Maybe things will pick up next issue.

BITS OF LEGIONNAIRE BUSINESS:

When Brin sees the supposedly-dead Scanlon at the memorial service, he asks "Not from Winath by any chance?" Winath, of course, is the homeworld of the Ranzz family, a planet where most people are twins.

In his narration, Wildfire at one point says, "I whine the loudest, so I win." This points out a change in Drake's personality that's been clear for a while: Used to be that Wildfire won by shouting and shooting off energy; now he wins by whining. I'm not sure which one I prefer.

The virus that Alastor released was designed by the Psions. I believe this is the first time we've heard of the Psions in Legion times. In one way, it makes sense...the Psions are genetic and biological engineers, constantly creating things like this virus. It's another link between the current DC Universe and the Lgion's time. But on the other hand, it's odd that we haven't run into the Psions before. In the Legion's time, you'd expect the Dominators to be behind something like this. And since the storyline in LSH has to do with the Dominators, it would be a nice link to the parent book.

Hypertaxis -- defined as "an evolutionary cataclysm" -- if you're thinking the term sounds familiar, you're right.
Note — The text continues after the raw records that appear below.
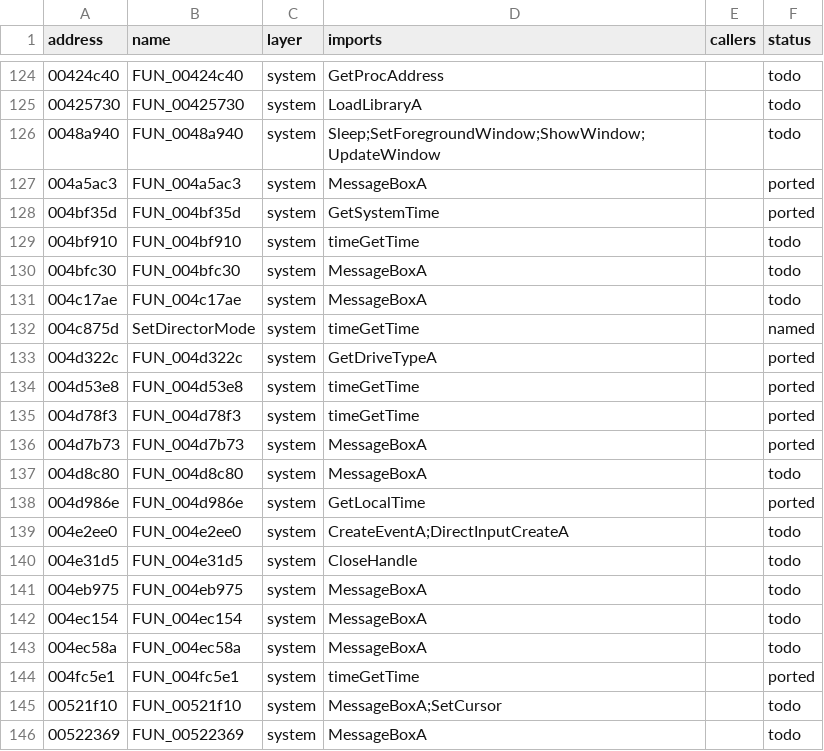
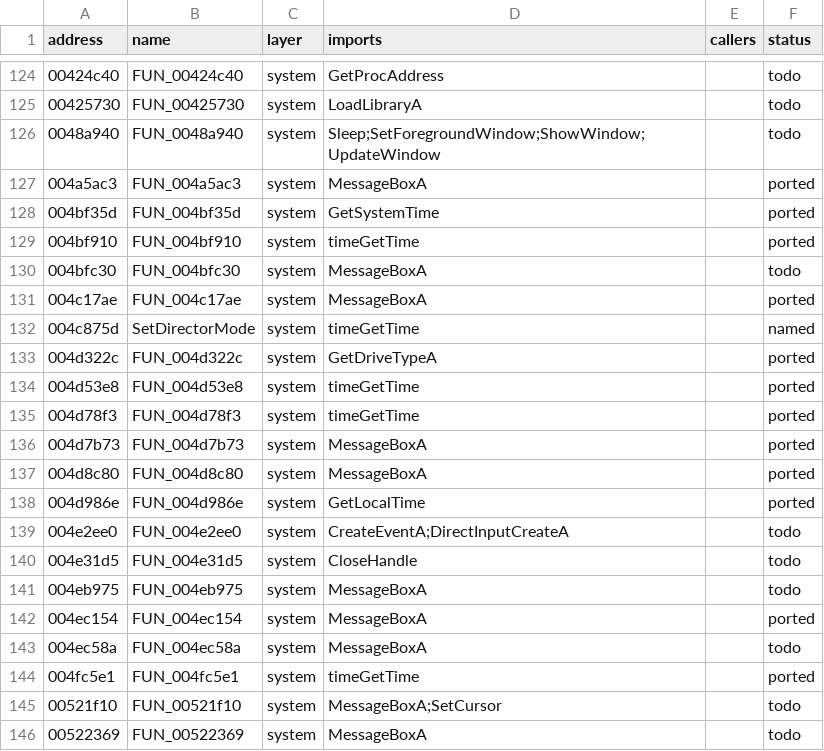
Before and after one commit to r331/driver, a CSV file: docs/platform_funcs.csv, drawn as a sheet; only a part is shown, gaps mark what is left out.

```diff
--- a/docs/platform_funcs.csv
+++ b/docs/platform_funcs.csv
@@ -128,5 +128,5 @@ address,name,layer,imports,callers,status
 004bf35d,FUN_004bf35d,system,GetSystemTime,,ported
-004bf910,FUN_004bf910,system,timeGetTime,,todo
+004bf910,FUN_004bf910,system,timeGetTime,,ported
 004bfc30,FUN_004bfc30,system,MessageBoxA,,todo
-004c17ae,FUN_004c17ae,system,MessageBoxA,,todo
+004c17ae,FUN_004c17ae,system,MessageBoxA,,ported
 004c875d,SetDirectorMode,system,timeGetTime,,named
@@ -136,3 +136,3 @@ address,name,layer,imports,callers,status
 004d7b73,FUN_004d7b73,system,MessageBoxA,,ported
-004d8c80,FUN_004d8c80,system,MessageBoxA,,todo
+004d8c80,FUN_004d8c80,system,MessageBoxA,,ported
 004d986e,FUN_004d986e,system,GetLocalTime,,ported
@@ -141,3 +141,3 @@ address,name,layer,imports,callers,status
 004eb975,FUN_004eb975,system,MessageBoxA,,todo
-004ec154,FUN_004ec154,system,MessageBoxA,,todo
+004ec154,FUN_004ec154,system,MessageBoxA,,ported
 004ec58a,FUN_004ec58a,system,MessageBoxA,,todo
```
Also changed, not shown: docs/functions.csv, 7 other files.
The Earth-247 Legion faced a whole hypertaxis thing...it's what altered Sensor and turned Kinetix into a "Terrorform." It makes just as much sense this time around.

Wildfire tells Scanlon that the virus has turned him into a Teallian. Quislet is from Teall, which isn't so much a world as another dimension. Quislet also stays inside his ship because he can't survive in our dimension long outside it. Scanlon didn't seem to have that problem. (Interestingly, Quislet once taught Drake to maintain his energy form in a semblance of a human body; here Drake is apparently trying to do the same for Scanlon.)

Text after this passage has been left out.